User interface change data:
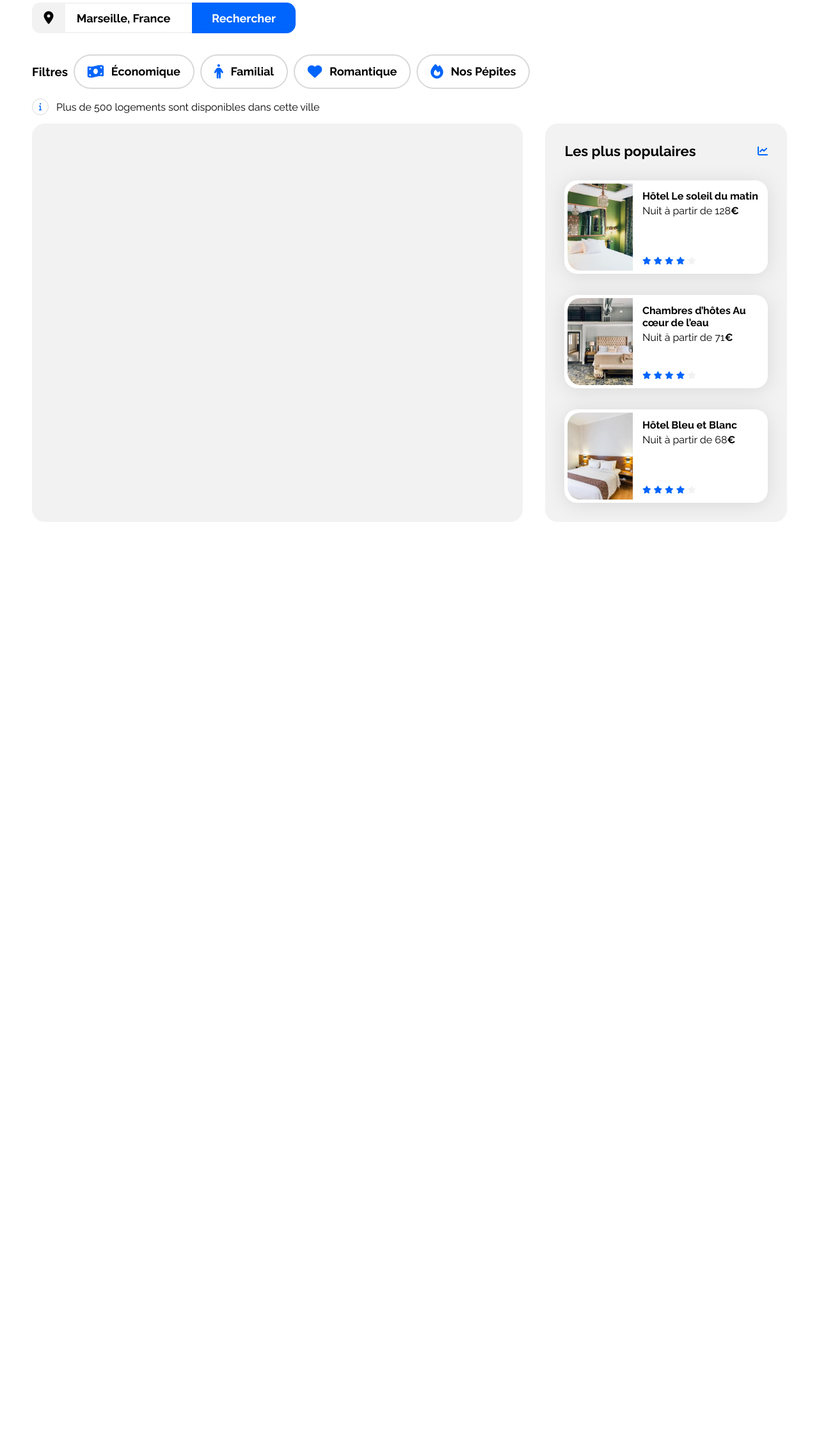
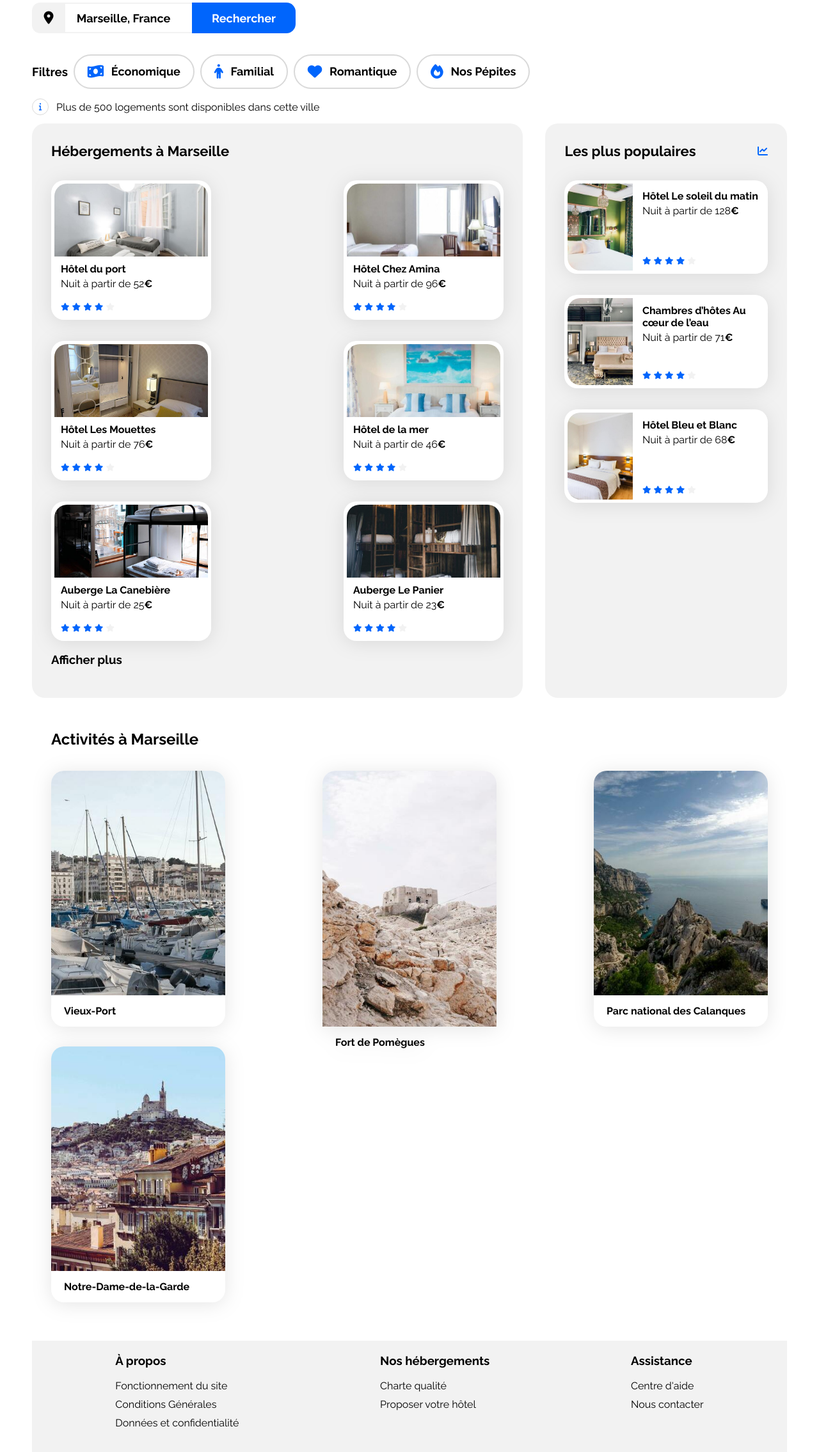
Before and after one commit to Joon-99/oc-symfony-dev, a PHP site: page / in a window 1280 px wide. Shown: the part 161-2431 px from the top of the page at 64% size. Before the commit the page ends 977 px from the top, so only its background shows below. Run offline with PHP 8.4, Linux system fonts and the light colour scheme.

Commit message:
#3-hebergement-activites-footer

```diff
--- a/Projet 03/Travail/site/css/style.css
+++ b/Projet 03/Travail/site/css/style.css
@@ -31,21 +31,6 @@ body {
 a {
     color: inherit;
     text-decoration: none;
-}
-
-.card {
-    background-color: white;
-    border-radius: 20px;
-    padding: 5px;
-    filter: drop-shadow(0px 3px 15px rgba(0, 0, 0, 0.1));
-}
-
-.card img {
-    object-fit: cover;
-}
-
-.card-title {
-    font-size: 16px;
 }
 
 .euro {
@@ -168,6 +153,7 @@ nav {
 .filtres {
     display: flex;
     flex-direction: row;
+    flex-wrap: wrap;
     align-items: center;
     gap: 0.55em;
 }
@@ -209,6 +195,22 @@ nav {
 }
 
 
+/****** Cards ***********/
+.card {
+    background-color: white;
+    border-radius: 20px;
+    padding: 5px;
+    filter: drop-shadow(0px 3px 15px rgba(0, 0, 0, 0.1));
+}
+
+.card img {
+    object-fit: cover;
+}
+
+.card-title {
+    font-size: 16px;
+}
+
 /****** Hebergements And Populaires ***********/
 .hebergements-and-populaires {
     display: flex;
@@ -226,6 +228,52 @@ nav {
 .hebergements {
     width: 65%;
 }
+
+.hebergements-cards {
+    display: flex;
+    flex-direction: row;
+    flex-wrap: wrap;
+    justify-content: space-between;
+}
+
+.hebergements-cards .card {
+    margin-top: 33px;
+    display: flex;
+    flex-direction: column;
+    justify-content: space-between;
+    height: 13em;
+    width: 15em;
+}
+
+.hebergements-cards img {
+    height: 55%;
+    border-top-left-radius: 20px;
+    border-top-right-radius: 20px;
+}
+
+.hebergements-cards .card-content {
+    height: 45%;
+    padding-left: 10px;
+    display: flex;
+    flex-direction: column;
+    justify-content: space-between;
+    box-sizing: border-box;
+    text-align: left;
+}
+
+.hebergements-cards .card-title {
+    margin-top: 10px;
+    margin-bottom: 4px;
+}
+
+.hebergements-cards .card-subtitle {
+    margin: 0;
+}
+
+.hebergements-cards .card-rating {
+    margin-bottom: 5px;
+}
+
 
 /****** Populaires ***********/
 .populaires {
@@ -274,6 +322,92 @@ nav {
 
 
 
+/****** Activites ***********/
+
+.activites {
+    display: flex;
+    justify-content: space-between;
+    width: 100%;
+}
+
+.activites section {
+    background-color: white;
+    border-radius: 20px;
+    padding: 30px;
+    box-sizing: border-box;
+    width: 100%;
+}
+
+.activites-cards {
+    display: flex;
+    flex-direction: row;
+    justify-content: space-between;
+    flex-wrap: wrap;
+    gap: 1em;
+    width: 100%;
+}
+
+.activites-title {
+    display: flex;
+    justify-content: space-between;
+    align-items: center;
+}
+
+.activites-cards .card {
+    width: 17em;
+    height: 25em;
+    display: flex;
+    flex-direction: column;
+    margin-top: 15px;
+    padding: 0;
+}
+
+.activites .card img {
+    width: 100%;
+    height: 100%;
+    border-top-left-radius: 20px;
+    border-top-right-radius: 20px;
+}
+
+.activites-cards .card-content {
+    padding-left: 15px;
+    display: flex;
+    flex-direction: column;
+    justify-content: space-between;
+    box-sizing: border-box;
+}
+
+.activites-cards .card-title {
+    margin: 15px 5px;
+}
+
+
+/****** Footer ***********/
+
+footer {
+    margin-top: 30px;
+    background-color: var(--main-bg-color);
+    padding: 20px;
+    box-sizing: border-box;
+    width: 100%;
+    display: flex;
+    flex-direction: row;
+    justify-content: space-around;
+}
+
+footer h3 {
+    margin-top: 0;
+}
+
+footer ul {
+    list-style-type: none;
+    padding-left: 0;
+}
+
+footer li {
+    margin: 10px 0px;
+}
+
 
 /* Le code ci-dessous correspond à la version responsive uniquement */
 
--- a/Projet 03/Travail/site/index.html
+++ b/Projet 03/Travail/site/index.html
@@ -48,7 +48,126 @@
             </div>
             <div class="hebergements-and-populaires">
                 <section class="hebergements">
-
+                    <div class="hebergements-title">
+                        <h2 class="section-title">Hébergements à Marseille</h2>
+                    </div>
+                    <div class="hebergements-cards">
+                        <a href="#">
+                            <article class="card">
+                                <img src="./images/hebergements/fred-kleber.jpg" alt="Image de la chambre d'hôtel montrant un lit">
+                                <div class="card-content">
+                                    <div class="card-txt">
+                                        <h3 class="card-title">Hôtel du port</h3>
+                                        <p class="card-subtitle">Nuit à partir de 52<span class="euro">€</span></p>
+                                    </div>
+                                    <div class="card-rating">
+                                        <i class="fa-xs fa-solid fa-star" aria-hidden="true"></i>
+                                        <i class="fa-xs fa-solid fa-star" aria-hidden="true"></i>
+                                        <i class="fa-xs fa-solid fa-star" aria-hidden="true"></i>
+                                        <i class="fa-xs fa-solid fa-star" aria-hidden="true"></i>
+                                        <i class="fa-xs fa-solid fa-star neutral-star" aria-hidden="true"></i>
+                                        <span class="sr-only">Note de 4 sur 5</span>
+                                    </div>
+                                </div>
+                            </article>
+                        </a>
+                        <a href="#">
+                            <article class="card">
+                                <img src="./images/hebergements/febrian-zakaria.jpg" alt="Image de la chambre d'hôtel montrant un lit">
+                                <div class="card-content">
+                                    <div class="card-txt">
+                                        <h3 class="card-title">Hôtel Chez Amina</h3>
+                                        <p class="card-subtitle">Nuit à partir de 96<span class="euro">€</span></p>
+                                    </div>
+                                    <div class="card-rating">
+                                        <i class="fa-xs fa-solid fa-star" aria-hidden="true"></i>
+                                        <i class="fa-xs fa-solid fa-star" aria-hidden="true"></i>
+                                        <i class="fa-xs fa-solid fa-star" aria-hidden="true"></i>
+                                        <i class="fa-xs fa-solid fa-star" aria-hidden="true"></i>
+                                        <i class="fa-xs fa-solid fa-star neutral-star" aria-hidden="true"></i>
+                                        <span class="sr-only">Note de 4 sur 5</span>
+                                    </div>
+                                </div>
+                            </article>
+                        </a>
+                        <a href="#">
+                            <article class="card">
+                                <img src="./images/hebergements/reisetopia.jpg" alt="Image de la chambre d'hôtel montrant un lit">
+                                <div class="card-content">
+                                    <div class="card-txt">
+                                        <h3 class="card-title">Hôtel Les Mouettes</h3>
+                                        <p class="card-subtitle">Nuit à partir de 76<span class="euro">€</span></p>
+                                    </div>
+                                    <div class="card-rating">
+                                        <i class="fa-xs fa-solid fa-star" aria-hidden="true"></i>
+                                        <i class="fa-xs fa-solid fa-star" aria-hidden="true"></i>
+                                        <i class="fa-xs fa-solid fa-star" aria-hidden="true"></i>
+                                        <i class="fa-xs fa-solid fa-star" aria-hidden="true"></i>
+                                        <i class="fa-xs fa-solid fa-star neutral-star" aria-hidden="true"></i>
+                                        <span class="sr-only">Note de 4 sur 5</span>
+                                    </div>
+                                </div>
+                            </article>
+                        </a>
+                        <a href="#">
+                            <article class="card">
+                                <img src="./images/hebergements/annie-spratt.jpg" alt="Image de la chambre d'hôtel montrant un lit">
+                                <div class="card-content">
+                                    <div class="card-txt">
+                                        <h3 class="card-title">Hôtel de la mer</h3>
+                                        <p class="card-subtitle">Nuit à partir de 46<span class="euro">€</span></p>
+                                    </div>
+                                    <div class="card-rating">
+                                        <i class="fa-xs fa-solid fa-star" aria-hidden="true"></i>
+                                        <i class="fa-xs fa-solid fa-star" aria-hidden="true"></i>
+                                        <i class="fa-xs fa-solid fa-star" aria-hidden="true"></i>
+                                        <i class="fa-xs fa-solid fa-star" aria-hidden="true"></i>
+                                        <i class="fa-xs fa-solid fa-star neutral-star" aria-hidden="true"></i>
+                                        <span class="sr-only">Note de 4 sur 5</span>
+                                    </div>
+                                </div>
+                            </article>
+                        </a>
+                        <a href="#">
+                            <article class="card">
+                                <img src="./images/hebergements/marcus-loke.jpg" alt="Image de la chambre d'hôtel montrant un lit">
+                                <div class="card-content">
+                                    <div class="card-txt">
+                                        <h3 class="card-title">Auberge La Canebière</h3>
+                                        <p class="card-subtitle">Nuit à partir de 25<span class="euro">€</span></p>
+                                    </div>
+                                    <div class="card-rating">
+                                        <i class="fa-xs fa-solid fa-star" aria-hidden="true"></i>
+                                        <i class="fa-xs fa-solid fa-star" aria-hidden="true"></i>
+                                        <i class="fa-xs fa-solid fa-star" aria-hidden="true"></i>
+                                        <i class="fa-xs fa-solid fa-star" aria-hidden="true"></i>
+                                        <i class="fa-xs fa-solid fa-star neutral-star" aria-hidden="true"></i>
+                                        <span class="sr-only">Note de 4 sur 5</span>
+                                    </div>
+                                </div>
+                            </article>
+                        </a>
+                        <a href="#">
+                            <article class="card">
+                                <img src="./images/hebergements/nicate-lee.jpg" alt="Image de la chambre d'hôtel montrant un lit">
+                                <div class="card-content">
+                                    <div class="card-txt">
+                                        <h3 class="card-title">Auberge Le Panier</h3>
+                                        <p class="card-subtitle">Nuit à partir de 23<span class="euro">€</span></p>
+                                    </div>
+                                    <div class="card-rating">
+                                        <i class="fa-xs fa-solid fa-star" aria-hidden="true"></i>
+                                        <i class="fa-xs fa-solid fa-star" aria-hidden="true"></i>
+                                        <i class="fa-xs fa-solid fa-star" aria-hidden="true"></i>
+                                        <i class="fa-xs fa-solid fa-star" aria-hidden="true"></i>
+                                        <i class="fa-xs fa-solid fa-star neutral-star" aria-hidden="true"></i>
+                                        <span class="sr-only">Note de 4 sur 5</span>
+                                    </div>
+                                </div>
+                            </article>
+                        </a>
+                    </div>
+                    <a href="#"><h3>Afficher plus</h3></a>
                 </section>
                 <section class="populaires">
                     <div class="populaires-title">
@@ -116,8 +235,78 @@
                     </div>
                 </section>
             </div>
+            <div class="activites">
+                <section>
+                    <h2 class="activites-title">Activités à Marseille</h2>
+                    <div class="activites-cards">
+                        <a href="#">
+                            <article class="card">
+                                <img src="./images/activites/reno-laithienne.jpg" alt="Image du Vieux-Port">
+                                <div class="card-content">
+                                    <div class="card-txt">
+                                        <h3 class="card-title">Vieux-Port</h3>
+                                    </div>
+                                </div>
+                            </article>
+                        </a>
+                        <a href="#">
+                            <article class="card">
+                                <img src="./images/activites/paul-hermann.jpg" alt="Image du Fort de Pomègues">
+                                <div class="card-content">
+                                    <div class="card-txt">
+                                        <h3 class="card-title">Fort de Pomègues</h3>
+                                    </div>
+                                </div>
+                            </article>
+                        </a>
+                        <a href="#">
+                            <article class="card">
+                                <img src="./images/activites/kilyan-sockalingum.jpg" alt="Image du Parc national des Calanques">
+                                <div class="card-content">
+                                    <div class="card-txt">
+                                        <h3 class="card-title">Parc national des Calanques</h3>
+                                    </div>
+                                </div>
+                            </article>
+                        </a>
+                        <a href="#">
+                            <article class="card">
+                                <img src="./images/activites/florian-wehde.jpg" alt="Image de Notre-Dame-de-la-Garde">
+                                <div class="card-content">
+                                    <div class="card-txt">
+                                        <h3 class="card-title">Notre-Dame-de-la-Garde</h3>
+                                    </div>
+                                </div>
+                            </article>
+                        </a>
+                    </div>
+                </section>
+            </div>
         </main>
-        <footer></footer>
+        <footer>
+            <div class="footer-col">
+                <h3 class="footer-title">À propos</h3>
+                <ul class="footer-links">
+                    <li><a href="#">Fonctionnement du site</a></li>
+                    <li><a href="#">Conditions Générales</a></li>
+                    <li><a href="#">Données et confidentialité</a></li>
+                </ul>
+            </div>
+            <div class="footer-col">
+                <h3 class="footer-title">Nos hébergements</h3>
+                <ul class="footer-links">
+                    <li><a href="#">Charte qualité</a></li>
+                    <li><a href="#">Proposer votre hôtel</a></li>
+                </ul>
+            </div>
+            <div class="footer-col">
+                <h3 class="footer-title">Assistance</h3>
+                <ul class="footer-links">
+                    <li><a href="#">Centre d'aide</a></li>
+                    <li><a href="#">Nous contacter</a></li>
+                </ul>
+            </div>
+        </footer>
     </div>
 </body>
 
```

### Task brief
Tally the lines in the entries above that hold the string "Travail" and state the tally alone.

### Task answer
4